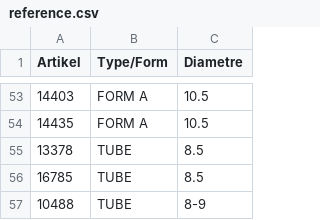
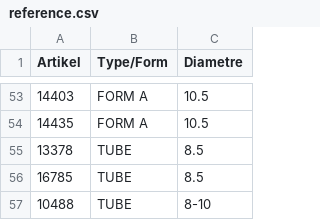
Before and after one commit to CryKun-Sudo/flying-dog-beers, a CSV file: local_data/reference.csv, drawn as a sheet; only a part is shown, gaps mark what is left out.

Commit message:
python update 0

```diff
--- a/local_data/reference.csv
+++ b/local_data/reference.csv
@@ -56,2 +56,2 @@ Artikel,Type/Form,Diametre
 16785,TUBE,8.5
-10488,TUBE,8-9
+10488,TUBE,8-10
```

**ACTION ITEM:**
Throughout the material above, report each line holding the word "reference".

**OUTPUT FOR THIS EXERCISE:**
Before and after one commit to CryKun-Sudo/flying-dog-beers, a CSV file: local_data/reference.csv, drawn as a sheet; only a part is shown, gaps mark what is left out.
--- a/local_data/reference.csv
+++ b/local_data/reference.csv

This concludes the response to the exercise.